Lexington Books
Pages: 148Size: 6 1/4 x 9 1/4
978-1-4985-0945-9 • Hardback • September 2015 • $75.00 • (£49.95)
978-1-4985-0947-3 • eBook • September 2015 • $71.00 • (£47.95)
Krzysztof Piotr Skowroński is associate professor at the Institute of Philosophy, Opole University.
Chapter 1: Naturalistic Axiology and Normativity in Rorty
Chapter 2: Rortyan and Kantian Contributions to Understanding of the Good Life in Democratic Culture: Discourses, Norms, and Axiological Points of Reference
Chapter 3: Rorty’s Neopragmatist Philosophy as a Kind of Humanism
Chapter 4: Aesthetic Persuasion and Political Compulsion: Literary Philosophy in Light of Rorty’s Ideas of Democratic Liberalism and Cultural Politics
Chapter 5: Socio-Political Values in ‘the Great Films’ and their role in Cultural Politics in Light of Rorty’s Philosophy
Chapter 6: Economic Crisis and Ethnocentric Rhetoric in American Neopragmatism (Rorty)
Values, Valuations, and Axiological Norms is an excellent work. Skowronski’s arguments, analyses, and insights are new and important. These arguments are not only interesting, but persuasive, and Skowronski offers, besides the well-known approaches, new insights for the readers. This is a major contribution to the overall picture of Richard Rorty, especially in the sense that the author shows main features of Rorty’s neopragmatism—his basic values, the principles of contingency and relativity, re-description, the public-private split, liberal utopia, etc.—from Rorty’s liberal democratic angle.
Alexander Kremer, University of Szeged

Skowronski's volume adds its own distinctive voice to the on-going and growing discussion of Rorty's legacy. Reflecting on Rorty's views on various inter-related issues, such as values, normativity, humanism, democracy, liberalism, literature, and cultural politics, Skowronski does not merely seek to interpret Rorty's position but to philosophize—often critically—with him about these topics of vital human importance in a politically relevant manner.
Sami Pihlström, University of Helsinki

In the era of global power of technoscience and political corruption, Skowronski re-reads Rorty in a novel way, focusing on values and norms. He shows how Rortyan pragmatism can serve not only cultural politics but also political humanism. This is a conversation with Rorty rather than an interpretation because the author has his own ideas to present on the Rortyan themes.
Emil Višňovský, Comenius University & Slovak Academy of Sciences

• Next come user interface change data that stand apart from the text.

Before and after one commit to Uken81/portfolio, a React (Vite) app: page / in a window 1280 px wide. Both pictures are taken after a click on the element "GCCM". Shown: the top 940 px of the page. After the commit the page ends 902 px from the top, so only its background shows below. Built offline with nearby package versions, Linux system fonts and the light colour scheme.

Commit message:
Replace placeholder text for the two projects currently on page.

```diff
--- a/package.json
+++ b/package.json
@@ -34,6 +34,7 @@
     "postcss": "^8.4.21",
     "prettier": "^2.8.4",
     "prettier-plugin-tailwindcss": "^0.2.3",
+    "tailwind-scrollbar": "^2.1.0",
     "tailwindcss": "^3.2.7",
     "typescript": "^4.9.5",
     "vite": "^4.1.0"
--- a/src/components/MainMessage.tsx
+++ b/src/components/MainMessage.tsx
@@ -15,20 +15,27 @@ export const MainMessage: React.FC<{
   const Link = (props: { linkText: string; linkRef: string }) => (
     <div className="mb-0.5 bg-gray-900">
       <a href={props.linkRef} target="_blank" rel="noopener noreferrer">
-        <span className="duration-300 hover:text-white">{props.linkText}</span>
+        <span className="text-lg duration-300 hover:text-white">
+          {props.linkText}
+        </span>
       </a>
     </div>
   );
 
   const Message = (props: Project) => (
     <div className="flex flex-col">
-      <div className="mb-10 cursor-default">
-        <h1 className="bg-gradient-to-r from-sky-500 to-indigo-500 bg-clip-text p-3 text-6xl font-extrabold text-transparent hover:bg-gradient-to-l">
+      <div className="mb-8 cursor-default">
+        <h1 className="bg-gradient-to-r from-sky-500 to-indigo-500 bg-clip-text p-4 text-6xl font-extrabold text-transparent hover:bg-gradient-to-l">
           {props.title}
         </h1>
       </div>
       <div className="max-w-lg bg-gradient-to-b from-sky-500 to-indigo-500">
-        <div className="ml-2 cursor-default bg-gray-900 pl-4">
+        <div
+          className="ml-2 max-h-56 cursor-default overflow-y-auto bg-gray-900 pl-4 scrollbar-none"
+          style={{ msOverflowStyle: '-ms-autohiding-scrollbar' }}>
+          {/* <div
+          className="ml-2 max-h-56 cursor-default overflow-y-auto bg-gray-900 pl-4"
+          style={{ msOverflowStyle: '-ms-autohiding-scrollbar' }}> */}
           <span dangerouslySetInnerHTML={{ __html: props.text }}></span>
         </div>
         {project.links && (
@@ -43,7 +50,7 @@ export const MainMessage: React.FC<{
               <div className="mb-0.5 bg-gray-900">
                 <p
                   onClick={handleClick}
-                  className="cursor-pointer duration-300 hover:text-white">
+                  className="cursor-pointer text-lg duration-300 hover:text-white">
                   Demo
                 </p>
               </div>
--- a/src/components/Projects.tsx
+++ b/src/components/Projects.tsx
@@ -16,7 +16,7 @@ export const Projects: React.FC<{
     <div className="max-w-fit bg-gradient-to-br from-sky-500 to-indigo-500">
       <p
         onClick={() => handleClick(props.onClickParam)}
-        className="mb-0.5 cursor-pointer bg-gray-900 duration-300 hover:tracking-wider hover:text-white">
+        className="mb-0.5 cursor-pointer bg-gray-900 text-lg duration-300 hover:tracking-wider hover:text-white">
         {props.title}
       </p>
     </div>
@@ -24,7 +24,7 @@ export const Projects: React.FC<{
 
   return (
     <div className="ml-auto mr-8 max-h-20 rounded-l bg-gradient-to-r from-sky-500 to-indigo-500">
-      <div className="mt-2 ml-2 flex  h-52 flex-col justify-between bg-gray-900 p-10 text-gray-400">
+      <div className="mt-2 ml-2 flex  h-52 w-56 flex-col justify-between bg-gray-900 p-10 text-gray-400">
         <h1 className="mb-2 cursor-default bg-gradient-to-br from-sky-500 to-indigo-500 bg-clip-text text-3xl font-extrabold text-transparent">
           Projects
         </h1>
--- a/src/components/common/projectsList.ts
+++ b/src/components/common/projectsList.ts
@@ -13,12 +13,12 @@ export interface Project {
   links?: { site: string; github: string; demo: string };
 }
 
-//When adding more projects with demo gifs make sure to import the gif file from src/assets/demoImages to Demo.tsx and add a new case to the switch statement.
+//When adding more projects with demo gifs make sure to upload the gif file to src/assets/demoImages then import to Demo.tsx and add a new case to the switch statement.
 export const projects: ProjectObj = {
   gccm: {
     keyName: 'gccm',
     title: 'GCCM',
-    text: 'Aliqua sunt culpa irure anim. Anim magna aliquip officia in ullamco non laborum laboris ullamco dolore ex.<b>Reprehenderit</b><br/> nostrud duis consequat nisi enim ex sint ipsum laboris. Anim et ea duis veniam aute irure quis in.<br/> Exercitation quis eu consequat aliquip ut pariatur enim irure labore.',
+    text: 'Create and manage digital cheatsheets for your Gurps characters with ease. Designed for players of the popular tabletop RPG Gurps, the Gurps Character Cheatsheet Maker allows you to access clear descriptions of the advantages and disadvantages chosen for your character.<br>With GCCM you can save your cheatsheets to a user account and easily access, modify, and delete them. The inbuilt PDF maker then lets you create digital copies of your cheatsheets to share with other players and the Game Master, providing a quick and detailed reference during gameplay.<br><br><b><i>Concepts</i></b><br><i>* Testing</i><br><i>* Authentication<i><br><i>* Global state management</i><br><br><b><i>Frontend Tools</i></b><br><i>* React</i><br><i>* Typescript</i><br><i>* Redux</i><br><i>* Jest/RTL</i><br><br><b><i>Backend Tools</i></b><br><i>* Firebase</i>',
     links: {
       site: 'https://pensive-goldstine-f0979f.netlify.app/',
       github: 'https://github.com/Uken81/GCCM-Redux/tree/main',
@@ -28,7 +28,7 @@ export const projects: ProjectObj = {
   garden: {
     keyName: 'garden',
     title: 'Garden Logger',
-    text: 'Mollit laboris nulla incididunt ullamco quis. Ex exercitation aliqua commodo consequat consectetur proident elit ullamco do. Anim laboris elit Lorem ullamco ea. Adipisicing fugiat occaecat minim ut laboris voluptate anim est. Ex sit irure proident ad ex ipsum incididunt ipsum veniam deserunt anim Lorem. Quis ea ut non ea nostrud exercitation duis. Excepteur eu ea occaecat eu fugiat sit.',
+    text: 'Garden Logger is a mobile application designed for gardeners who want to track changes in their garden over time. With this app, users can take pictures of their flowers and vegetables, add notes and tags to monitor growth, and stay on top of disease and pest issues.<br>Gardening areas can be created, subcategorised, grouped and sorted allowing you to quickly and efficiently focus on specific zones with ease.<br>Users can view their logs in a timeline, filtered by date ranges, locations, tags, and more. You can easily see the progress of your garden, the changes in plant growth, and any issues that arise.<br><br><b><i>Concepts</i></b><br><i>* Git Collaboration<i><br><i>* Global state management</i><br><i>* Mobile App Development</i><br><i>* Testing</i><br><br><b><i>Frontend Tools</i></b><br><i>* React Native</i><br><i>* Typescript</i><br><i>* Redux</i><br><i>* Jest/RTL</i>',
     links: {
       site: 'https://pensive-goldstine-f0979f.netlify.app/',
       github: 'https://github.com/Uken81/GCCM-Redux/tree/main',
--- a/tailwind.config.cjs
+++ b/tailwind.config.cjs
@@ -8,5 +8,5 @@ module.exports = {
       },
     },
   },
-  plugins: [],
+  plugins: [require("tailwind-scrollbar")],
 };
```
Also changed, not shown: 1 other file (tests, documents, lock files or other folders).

A thoughtful and insightful study of Rorty's philosophy. Skowronski succeeds at presenting a rich critical understanding of this complex thinker.
John Lachs, Vanderbilt University